Radeon HD 5770 vs Radeon HD 7770
IntroThe Radeon HD 5770 comes with core clock speeds of 850 MHz on the GPU, and 1200 MHz on the 1024 MB of GDDR5 memory. It features 800(160x5) SPUs as well as 40 Texture Address Units and 16 Rasterization Operator Units.
Compare all that to the Radeon HD 7770, which features a core clock frequency of 1000 MHz and a GDDR5 memory speed of 1125 MHz. It also makes use of a 128-bit bus, and uses a 28 nm design. It is made up of 640 SPUs, 40 TAUs, and 16 Raster Operation Units.
Power Usage and Theoretical Benchmarks
Power Consumption (Max TDP)
Performance-wise, the Radeon HD 5770 should in theory be a little bit superior to the Radeon HD 7770 overall. (explain)
Texel RateThe Radeon HD 7770 should be a small bit (more or less 18%) faster with regards to texture filtering than the Radeon HD 5770. (explain)
Pixel RateThe Radeon HD 7770 is a small bit (more or less 18%) faster with regards to anti-aliasing than the Radeon HD 5770, and should be able to handle higher resolutions while still performing well. (explain)

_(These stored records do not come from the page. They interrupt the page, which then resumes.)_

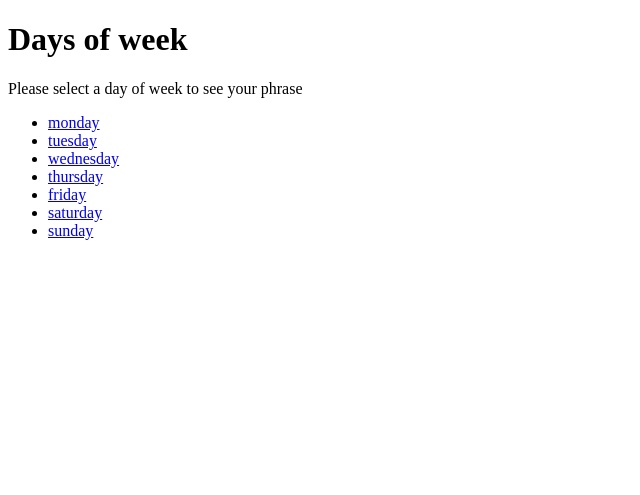
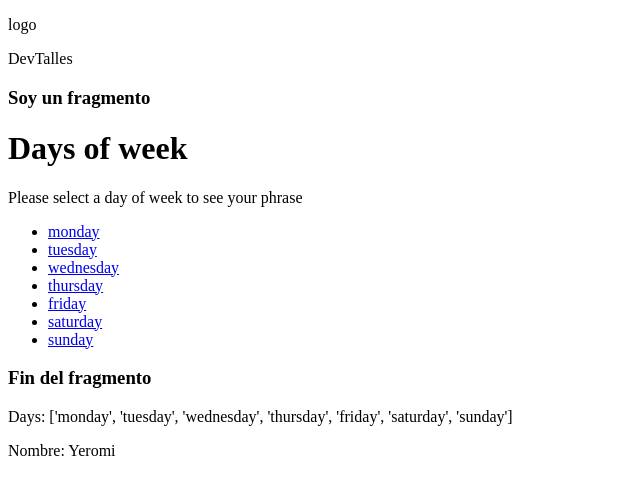
Before and after one commit to Yero-des/playground, a Django app: page /messages/ in a window 1280 px wide. Shown: the top 495 px of the page, without its empty margins (0-640 px from the left). Run offline with Django 5.2, Linux system fonts and the light colour scheme.

Commit message:
add include tags

```diff
--- /dev/null
+++ b/quotes/templates/quotes/includes/endpartial.html
@@ -0,0 +1,5 @@
+<div>
+    <h3>Fin del fragmento</h3>
+    <p>Days: {{days}}</p>
+    <p>Nombre: {{name}}</p>
+</div>
--- /dev/null
+++ b/quotes/templates/quotes/includes/partial.html
@@ -0,0 +1,3 @@
+<div>
+    <h3>Soy un fragmento</h3>
+</div>
--- a/quotes/templates/quotes/index.html
+++ b/quotes/templates/quotes/index.html
@@ -4,12 +4,16 @@
 
 {% block content %}
 
+    {% include "./includes/partial.html" %}
+
     <h1>Days of week</h1>
     <p>Please select a day of week to see your phrase</p>
     <ul>
         {% for day in days %}
-        <li><a href="{% url "day-quote" day=day %}">{{day}}</a></li>
+        <li><a href="{% url 'day-quote' day %}">{{day}}</a></li>
         {% endfor %}
     </ul>
 
+    {% include "./includes/endpartial.html" with days=days name="Yeromi" %}
+
 {% endblock content %}
--- a/templates/base.html
+++ b/templates/base.html
@@ -6,6 +6,7 @@
     <title>{% block title %}{% endblock title %}</title>
 </head>
 <body>
+    {% include "./includes/header.html" %}
     {% block content %}{% endblock content %}
 </body>
 </html>
--- /dev/null
+++ b/templates/includes/header.html
@@ -0,0 +1,6 @@
+<header>
+    <div>
+        <p>logo</p>
+        <p>DevTalles</p>
+    </div>
+</header>
```
Lines whose indentation alone changed are shown as unchanged.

Please note that the above 'benchmarks' are all just theoretical - the results were calculated based on the card's specifications, and real-world performance may (and probably will) vary at least a bit.
Please note that the price comparisons are based on search keywords - sometimes it might show cards with very similar names that are not exactly the same as the one chosen in the comparison. We do try to filter out the wrong results as best we can, though.
Memory Bandwidth: Bandwidth is the max amount of information (measured in MB per second) that can be moved over the external memory interface within a second. The number is worked out by multiplying the card's bus width by the speed of its memory. If the card has DDR RAM, it must be multiplied by 2 again. If DDR5, multiply by 4 instead. The better the bandwidth is, the better the card will be in general. It especially helps with AA, High Dynamic Range and high resolutions.
Texel Rate: Texel rate is the maximum amount of texture map elements (texels) that are processed per second. This is calculated by multiplying the total texture units of the card by the core speed of the chip. The higher the texel rate, the better the graphics card will be at texture filtering (anisotropic filtering - AF). It is measured in millions of texels processed in a second.
Pixel Rate: Pixel rate is the maximum amount of pixels that the graphics chip can possibly write to the local memory in a second - measured in millions of pixels per second. The number is calculated by multiplying the amount of Render Output Units by the the core speed of the card. ROPs (Raster Operations Pipelines - aka Render Output Units) are responsible for filling the screen with pixels (the image). The actual pixel fill rate also depends on quite a few other factors, especially the memory bandwidth - the lower the memory bandwidth is, the lower the potential to get to the maximum fill rate.